● YOUR OBJECTIVE:
Write out the entries verbatim and leave the images out of the copy.

● ● ●

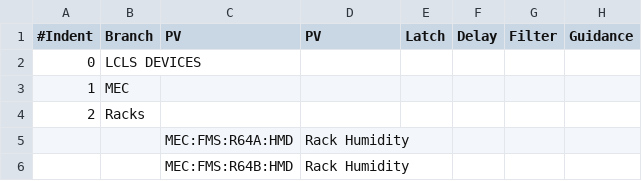
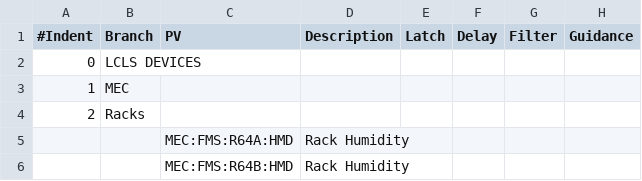
Before and after one commit to tongju12/pcds-nalms, a CSV file: Spreadsheet/LCLS/FMS-alarms.csv, drawn as a sheet; only a part is shown.

Commit message:
BUG: title got smashed with PV

```diff
--- a/Spreadsheet/LCLS/FMS-alarms.csv
+++ b/Spreadsheet/LCLS/FMS-alarms.csv
@@ -1,2 +1,2 @@
-#Indent,Branch,PV,PV,Latch,Delay,Filter,Guidance
+#Indent,Branch,PV,Description,Latch,Delay,Filter,Guidance
 0,LCLS DEVICES,,,,,,
```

● ● ●

● PROBLEM SOLUTION:
Before and after one commit to tongju12/pcds-nalms, a CSV file: Spreadsheet/LCLS/FMS-alarms.csv, drawn as a sheet; only a part is shown.

Commit message:
BUG: title got smashed with PV

```diff
--- a/Spreadsheet/LCLS/FMS-alarms.csv
+++ b/Spreadsheet/LCLS/FMS-alarms.csv
@@ -1,2 +1,2 @@
-#Indent,Branch,PV,PV,Latch,Delay,Filter,Guidance
+#Indent,Branch,PV,Description,Latch,Delay,Filter,Guidance
 0,LCLS DEVICES,,,,,,
```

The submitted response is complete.